The NORTHWOODS is a classic- sized bent shaft cruising paddle. I'll explain that. Back in late 70's, early 80's a bent shaft paddle was the same size as a standard canoe paddle of approximately 8” by 20”. Many, including mine, were 9”x20” as most people believed a large blade was needed. Even the racers used these large blade paddles.
The big change came when the foam core graphite paddles came out. The racers found out the could keep the same speed with the same or higher stroke rate of over 60 strokes per minute and keep it up with less fatigue. These new paddles came in at 8-12 ounces, much less than the more normal 20 ounces of a wood paddle. Most of the wood paddle makers then responded by making their paddles smaller, matching the graphite blade and some got their weight down to about 15 ounces.
I proceeded a little differently, it appeared to me that very few cruising paddlers used a stroke rate of 60spm; it was more like 30 when pushing fairly hard. At that rate, the small windmill paddles have little advantage. Mine slowly decreased over the years to its current 8-3/8” by 19 “ size and I've just stayed there. Last year I had one that I goofed up on the blade tip so I shortened it to 17”. It turned out quite nice and saved an additional ounce or 2, so I thought OK, for those folks who want a smaller paddle I'll call this the NORTHSTAR. Remember that since the blade is shorter, and the shaft length you use should stay the same so the overall length you want is correspondingly 2”shorter than for a longer blade paddle.
To figure the length of the paddle for the most efficient paddling sit in your canoe, hold your grip arm parallel to the water and measure the distance to the water.
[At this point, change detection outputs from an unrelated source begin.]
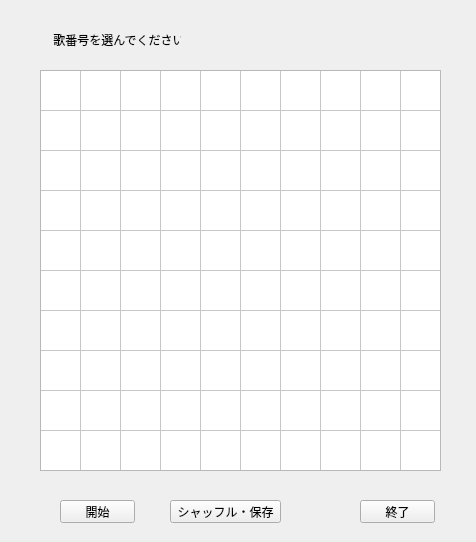
Old version of the form naniwazuUI/karuta.ui in the repository suzumitu/Naniwazu.
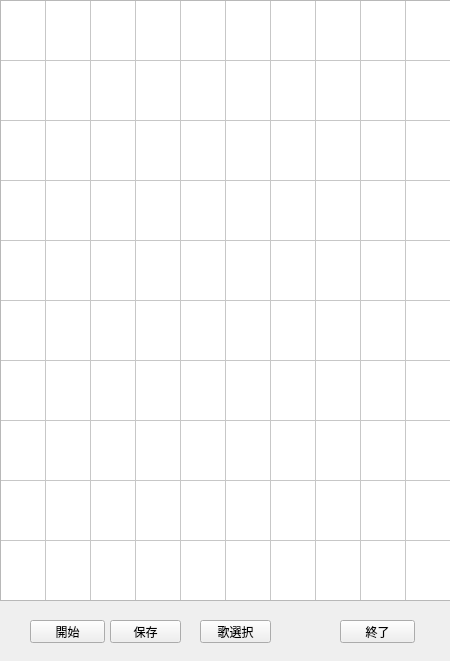
New version of the form.

Commit message:
Changed background image
 - Added frame whice has same size as karutaTable
 - Set background image of the above frame and karutaTable
 - Added btnShow to show/hide karutaTable

The edit to the form file:
```diff
--- a/naniwazuUI/karuta.ui
+++ b/naniwazuUI/karuta.ui
@@ -6,59 +6,35 @@
    <rect>
     <x>0</x>
     <y>0</y>
-    <width>476</width>
-    <height>542</height>
+    <width>450</width>
+    <height>661</height>
    </rect>
   </property>
   <property name="windowTitle">
    <string>百人一首</string>
   </property>
-  <widget class="QPushButton" name="btnSave">
+  <widget class="QFrame" name="frame">
    <property name="geometry">
     <rect>
-     <x>170</x>
-     <y>500</y>
-     <width>111</width>
-     <height>23</height>
+     <x>0</x>
+     <y>0</y>
+     <width>451</width>
+     <height>601</height>
     </rect>
    </property>
-   <property name="text">
-    <string>シャッフル・保存</string>
+   <property name="frameShape">
+    <enum>QFrame::StyledPanel</enum>
    </property>
-  </widget>
-  <widget class="QPushButton" name="btnExit">
-   <property name="geometry">
-    <rect>
-     <x>360</x>
-     <y>500</y>
-     <width>75</width>
-     <height>23</height>
-    </rect>
+   <property name="frameShadow">
+    <enum>QFrame::Raised</enum>
    </property>
-   <property name="text">
-    <string>終了</string>
-   </property>
-  </widget>
-  <widget class="QLabel" name="label">
-   <property name="geometry">
-    <rect>
-     <x>40</x>
-     <y>30</y>
-     <width>141</width>
-     <height>20</height>
-    </rect>
-   </property>
-   <property name="text">
-    <string>    歌番号を選んでください</string>
-   </property>
-  </widget>
   <widget class="QTableWidget" name="karutaTable">
    <property name="geometry">
     <rect>
-     <x>40</x>
-     <y>70</y>
-     <width>401</width>
-     <height>401</height>
+      <x>0</x>
+      <y>0</y>
+      <width>451</width>
+      <height>601</height>
     </rect>
    </property>
    <property name="frameShape">
@@ -95,13 +71,16 @@
     <bool>false</bool>
    </attribute>
    <attribute name="horizontalHeaderDefaultSectionSize">
-    <number>40</number>
+     <number>45</number>
+    </attribute>
+    <attribute name="horizontalHeaderMinimumSectionSize">
+     <number>31</number>
    </attribute>
    <attribute name="verticalHeaderVisible">
     <bool>false</bool>
    </attribute>
    <attribute name="verticalHeaderDefaultSectionSize">
-    <number>40</number>
+     <number>60</number>
    </attribute>
    <row/>
    <row/>
@@ -123,12 +102,13 @@
    <column/>
    <column/>
    <column/>
+   </widget>
   </widget>
   <widget class="QPushButton" name="btnStart">
    <property name="geometry">
     <rect>
-     <x>60</x>
-     <y>500</y>
+     <x>30</x>
+     <y>620</y>
      <width>75</width>
      <height>23</height>
     </rect>
@@ -137,6 +117,45 @@
     <string>開始</string>
    </property>
   </widget>
+  <widget class="QPushButton" name="btnSave">
+   <property name="geometry">
+    <rect>
+     <x>110</x>
+     <y>620</y>
+     <width>71</width>
+     <height>23</height>
+    </rect>
+   </property>
+   <property name="text">
+    <string>保存</string>
+   </property>
+  </widget>
+  <widget class="QPushButton" name="btnShow">
+   <property name="geometry">
+    <rect>
+     <x>200</x>
+     <y>620</y>
+     <width>71</width>
+     <height>23</height>
+    </rect>
+   </property>
+   <property name="text">
+    <string>歌選択</string>
+   </property>
+  </widget>
+  <widget class="QPushButton" name="btnExit">
+   <property name="geometry">
+    <rect>
+     <x>340</x>
+     <y>620</y>
+     <width>75</width>
+     <height>23</height>
+    </rect>
+   </property>
+   <property name="text">
+    <string>終了</string>
+   </property>
+  </widget>
  </widget>
  <resources/>
  <connections/>
```
Lines whose indentation alone changed are shown as unchanged. The commit also changes 2 other files.
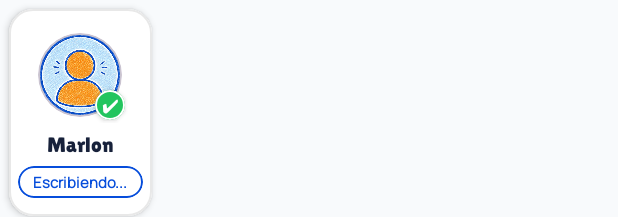
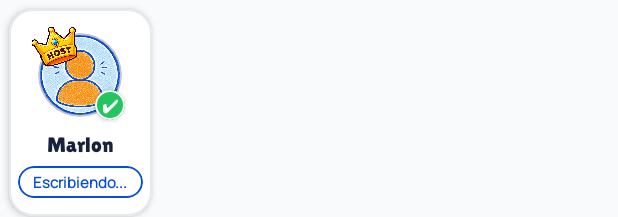
Before and after one commit to Aleman0318/Basta_Game, an Android app: the layout item_jugador_partida.xml on its own in the app's theme, with its tools: preview values and no code run, on a phone screen of 412 x 824 dp. Shown: the top 217 px of the screen. Run offline under Robolectric (Android 15) with nearby library versions, the phone set to English and light mode, and no system bars.

Commit message:
agregando corona a host

```diff
--- a/app/src/main/java/com/example/basta_game/Fragments/PartidaFragment.java
+++ b/app/src/main/java/com/example/basta_game/Fragments/PartidaFragment.java
@@ -375,7 +375,7 @@ public class PartidaFragment extends Fragment {
                         JugadorSala jugador = hijo.getValue(JugadorSala.class);
 
                         if (jugador != null) {
-                            jugadoresActivos.add(new Jugador(jugador.getNombre(), jugador.isEstaListo(), jugador.getUrlAvatar()));
+                            jugadoresActivos.add(new Jugador(jugador.getNombre(), jugador.isEstaListo(), jugador.getUrlAvatar(), jugador.isEsHost()));
                         }
                     }
 
--- a/app/src/main/res/layout/fragment_partida.xml
+++ b/app/src/main/res/layout/fragment_partida.xml
@@ -166,7 +166,7 @@
                         android:layout_height="wrap_content"
                         android:layout_marginTop="2dp"
                         android:fontFamily="@font/summer"
-                        android:text="00:37"
+                        android:text="--:--"
                         android:textColor="#E91D2C"
                         android:textSize="40sp" />
 
--- a/app/src/main/res/layout/item_jugador_partida.xml
+++ b/app/src/main/res/layout/item_jugador_partida.xml
@@ -39,6 +39,18 @@
                     android:scaleType="centerCrop"
                     android:src="@drawable/outline_person_24" />
             </com.google.android.material.card.MaterialCardView>
+
+            <ImageView
+                android:id="@+id/imgCoronaHost"
+                android:layout_width="37dp"
+                android:layout_height="35dp"
+                android:layout_gravity="top|start"
+                android:layout_marginStart="-2dp"
+                android:layout_marginTop="-4dp"
+                android:rotation="-18"
+                android:scaleType="fitCenter"
+                android:src="@drawable/ic_corona_host"
+                android:visibility="visible" />
 
             <com.google.android.material.card.MaterialCardView
                 android:id="@+id/imgJugadorListoCheck"
```
Also changed, not shown: app/src/main/java/com/example/basta_game/Adapters/JugadorPartidaAdapter.java (+8 -1 lines), app/src/main/java/com/example/basta_game/models/Jugador.java (+12 -2 lines), app/src/main/res/drawable/ic_corona_host.png (added).
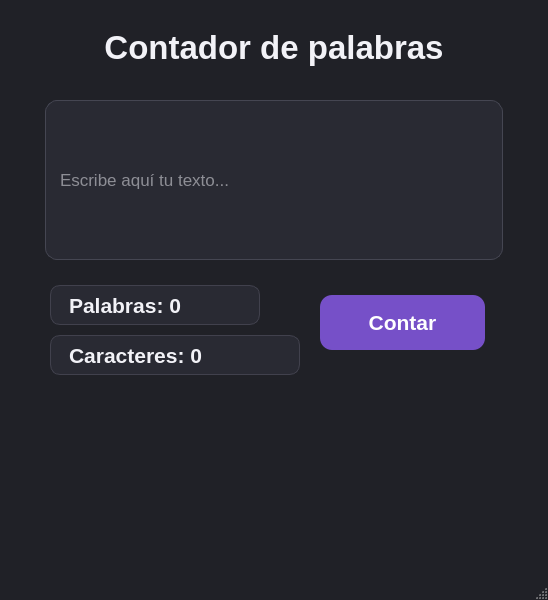
Qt form contadorPalabras.ui (CaberaFloresMiguel/ContadorPalabrasMACF) before a commit.
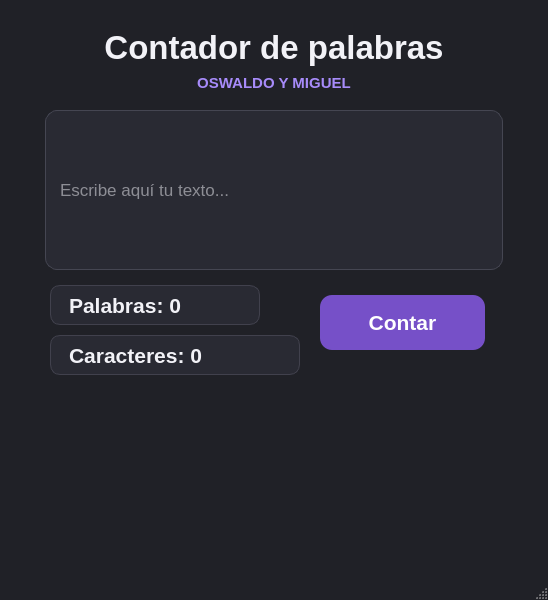
The same form after that commit.

Commit message: se agrego tutores

What changed in the file:
```diff
--- a/contadorPalabras.ui
+++ b/contadorPalabras.ui
@@ -48,11 +48,39 @@
      <set>Qt::AlignCenter</set>
     </property>
    </widget>
+
+   <widget class="QLabel" name="label_2">
+    <property name="geometry">
+     <rect>
+      <x>45</x>
+      <y>70</y>
+      <width>458</width>
+      <height>25</height>
+     </rect>
+    </property>
+    <property name="font">
+     <font>
+      <family>Segoe UI</family>
+      <pointsize>11</pointsize>
+      <bold>true</bold>
+     </font>
+    </property>
+    <property name="styleSheet">
+     <string notr="true">QLabel { color: #A78BFA; }</string>
+    </property>
+    <property name="text">
+     <string>OSWALDO Y MIGUEL</string>
+    </property>
+    <property name="alignment">
+     <set>Qt::AlignCenter</set>
+    </property>
+   </widget>
+
    <widget class="QLineEdit" name="edtCaracteres">
     <property name="geometry">
      <rect>
       <x>45</x>
-      <y>100</y>
+      <y>110</y>
       <width>458</width>
       <height>160</height>
      </rect>
```
Left out of the diff: 9 changed lines with no effect on the pictures.
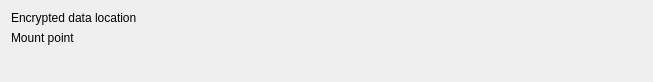
Before: the Qt Designer form kded/ui/directorypairchooserwidget.ui in KDE/plasma-vault, drawn with Qt 5.
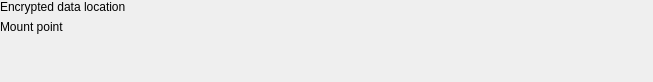
After: the same form once the commit is applied. Custom widgets are drawn as their Qt base class.

Diff of the .ui file:
```diff
--- a/kded/ui/directorypairchooserwidget.ui
+++ b/kded/ui/directorypairchooserwidget.ui
@@ -11,6 +11,21 @@
    </rect>
   </property>
   <layout class="QFormLayout" name="formLayout">
+   <property name="horizontalSpacing">
+    <number>0</number>
+   </property>
+   <property name="leftMargin">
+    <number>0</number>
+   </property>
+   <property name="topMargin">
+    <number>0</number>
+   </property>
+   <property name="rightMargin">
+    <number>0</number>
+   </property>
+   <property name="bottomMargin">
+    <number>0</number>
+   </property>
    <item row="0" column="0">
     <widget class="QLabel" name="labelDevice">
      <property name="text">
```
This gives you the shaft length, add the blade length and that is your paddle length. With a deeper boat the paddle need to be slightly longer than with a very shallow cruiser.
After all that theory, 90% of my bent shaft paddles are ordered 54” long, people just seem to be uncomfortable with short paddles.
I also make 10 degree paddles. 14 degrees has been standard over the years, but with the increased power and leverage, you lose a little control. This means in a straight keeled canoe like most Winonah's and many other touring canoes the higher angle works better. Now imagine switching to a slightly rockered plastic boat, like an Old Town Disco,on twisty river in the Ozarks, then the lower- angled 10 degree keeps 80% of the power, but makes the necessary correction strokes much easier and effective. I've made them down to 5 degrees, but below 7 you loose the power advantage of the bent shaft.
I use a 5- piece laminate in the shaft, cutting 5 strips of cedar and one of black willow. By clamping strips around a form the 5- piece shaft is quite strong. I've never heard of a shaft breaking in more than 25 years of making these paddles. The blade is made from book-matched cedar and then wrapped with a edge of dynel. The combination along with a sheet of fiberglass reinforcing give a very light, strong and damage-resistant blade. The grip consists of two walnut blocks glued to the sides with a walnut cross plate in front then shaped to fit the hand. The heavier walnut provides counterbalancing for the blade. The paddle is sealed with 2 coats of epoxy for waterproofing and then varnished.
The NORTHWOODS averages about 19 oz for a 54” length, the NORTHSTAR is about 2 ounces lighter. Types of wood vary in density so the weights may vary slightly. The darker and prettier heartwood of western cedar is heavier than the lighter wood.
NORTHWOODS- 14 degree and 10 degree lengths to 54”(Shaft length 30” to 35”)
NORTHSTAR- 14 degree and 10 degree lengths to 54”(shaft length 30” to 37”)
Pricing- $175, plus shipping.